Junction dynamics is affected by cytokines like TNF-Alpha (Tumor Necrosis Factor-Alpha) and TGF-Beta3 (Transforming Growth Factor-Beta-3), however their signals are ought to be finely-tuned to allow regulation and remodeling of various junction types in the testes. Remodeling of junctions in the testes is necessary for germ cell migration. The BTB dynamics are chiefly regulated by TGF-Beta3/TGF-BetaR3 (Transforming Growth Factor-Beta Receptor-Type III) and TNF-Alpha/TNF-AlphaR (Tumor Necrosis Factor-Alpha-Receptor), via various defined signaling pathways.

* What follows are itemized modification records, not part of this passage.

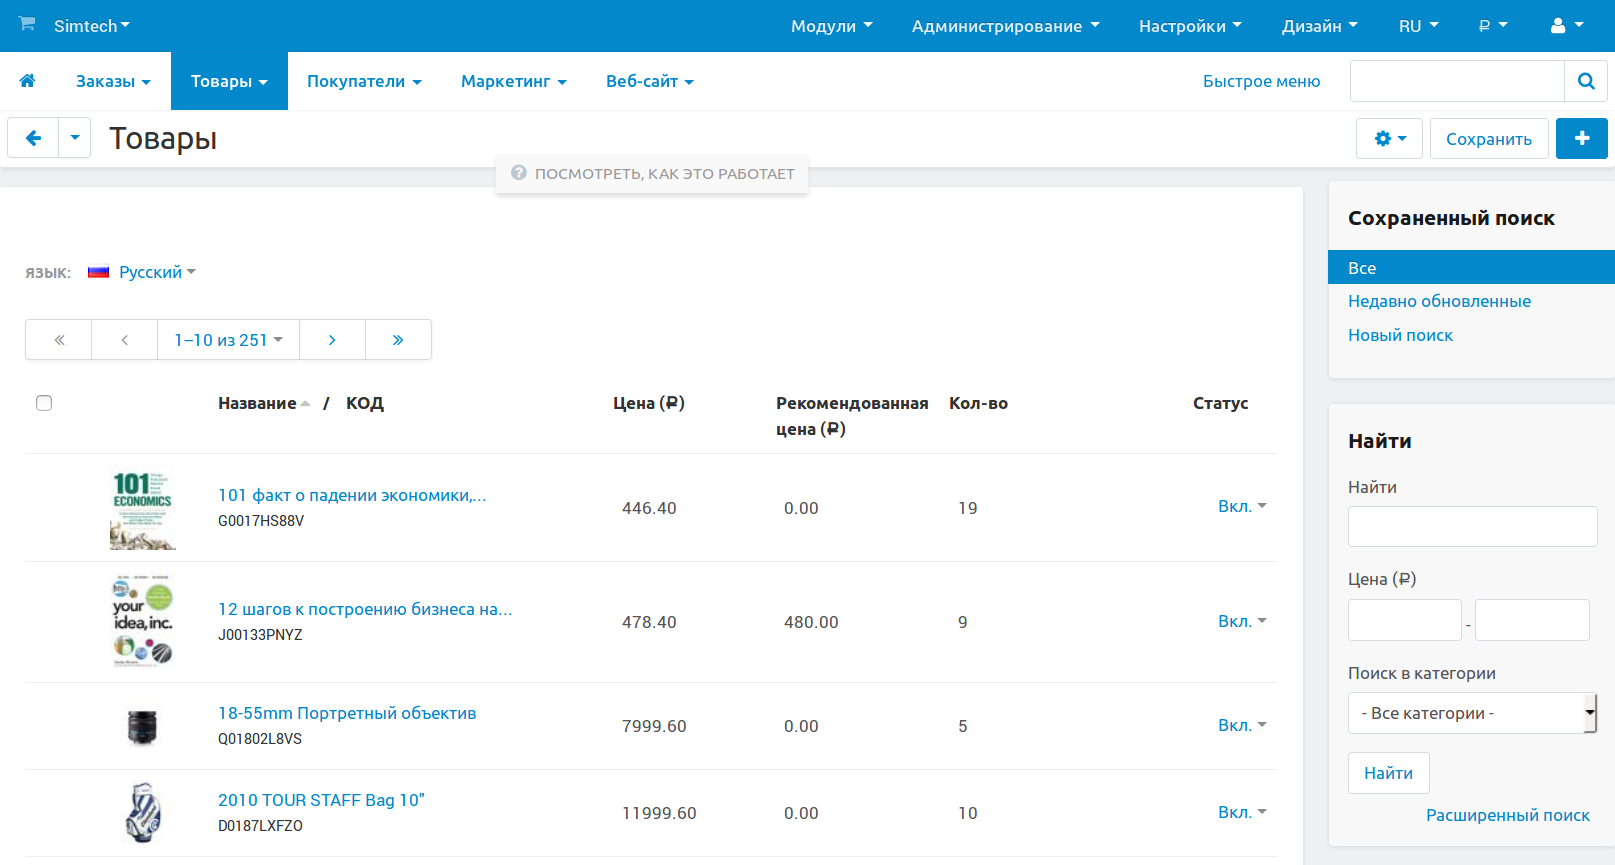
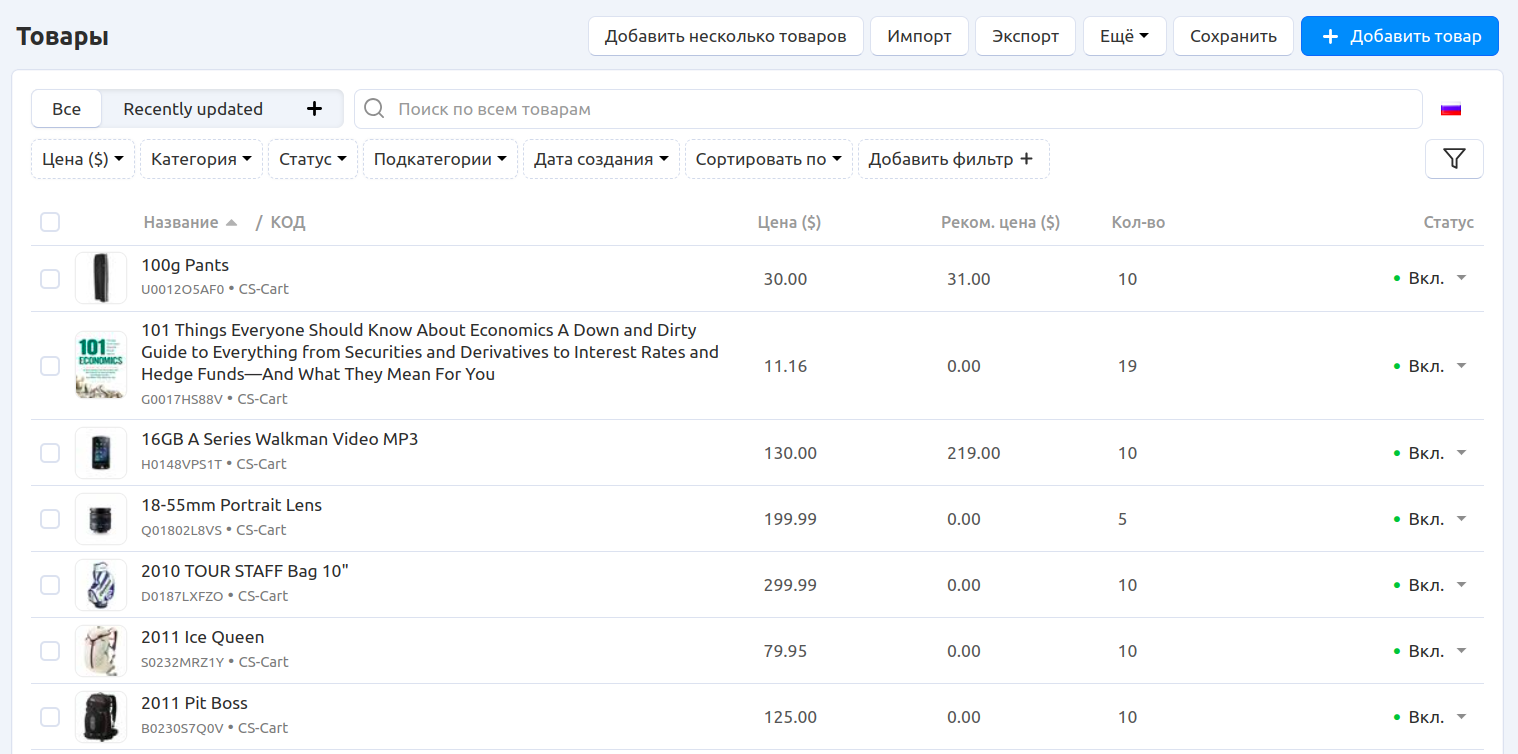
[~] Docs: User guide: Products: Screenshots updated.

diff --git a/ru/user_guide/manage_products/products/index.rst b/ru/user_guide/manage_products/products/index.rst
@@ -4,7 +4,7 @@
 
 Управляйте каталогом товаров на странице **Товары → Товары**. Здесь находится список всех товаров вашего интернет-магазина. Чтобы отфильтровать товары по каким-либо критериям, воспользуйтесь панелью поиска. 
 
-.. fancybox:: img/products_1.png
+.. fancybox:: img/products.png
     :alt: Список товаров в панели администрирования CS-Cart.
 
 На списке отображается самая важная информация о каждом товаре:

The TGF-Beta3/TGF-BetaR3 routes include CDC42/Rac >MEKK >JNKK >JNK; CDC42/Rac >MEKK >MKK3 >p38; and Ras >Raf >MEK1/2>ERK1/2 . The TNF-Alpha/TNF-AlphaR routes include Itg (Integrin)>ILK>GSK3 >p130CAS>JNK ; whereas the CDC42/Rac >MKK >JNK route activates Alpha2M (Alpha-2-Macroglobulin) that counterbalances the effect of cytokines by inhibiting their action through binding (Ref.3 & 4). Again interaction of TNF-AlphaR and TGF-BetaR3 with Occludin plaques activates NOS (Nitric Oxide Synthase) which catalyzes L-Arginine into nitric oxide (NO). First, nitric oxide stimulates sAC (Soluble Adenylate Cyclase) and sGC (Soluble Guanylate Cyclase) to synthesize cAMP (Cyclic Adenosine 3,5-Monophosphate) and cGMP (Cyclic Guanosine 3,5-Monophosphate), respectively. cAMP and cGMP in turn activate their respective kinases PKA (cAMP-dependent Protein Kinase-A) and PKG (cGMP-Dependent Protein Kinase). Activation of PKA, PKG , JNK and p38 leads to inhibition of Occludin function and disruption of tight junctions, whereas ERK1/2, p38 and JNK activation stimulates TFs (Transcription Factors) to control changes in testicular junction dynamics, cell division and differentiation, apoptosis and cell migration (Ref.5 & 6). Similarly, E-Cadherin/Ctnn-Alpha/Ctnn-Beta/Vcl/ F-Actin induced activation of MAGI2/3 (Membrane Associated Guanylate Kinases-2/3) prevents PTEN degradation in sertoli cells, which significantly decreases the cell proliferation activity of the Akt (v-Akt Murine Thymoma Viral Oncogene Homolog) through conversion of PIP3 (Phosphatidylinositol-3,4,5-Trisphosphate) to PIP2 (Phosphatidylinositol-4,5-Bisphosphate). Simultaneous effect of PIP2 generation and Akt inhibition decrease GSK3 activation by Akt. Such signaling creates a unique microenvironment for germ cell development around BTB and avoids passage of cytotoxic agents into the seminiferous tubules through BTB. Needless to say, understanding the junction dynamics of the seminiferous epithelium may unfold new targets for non-hormonal male contraceptive development (Ref.7).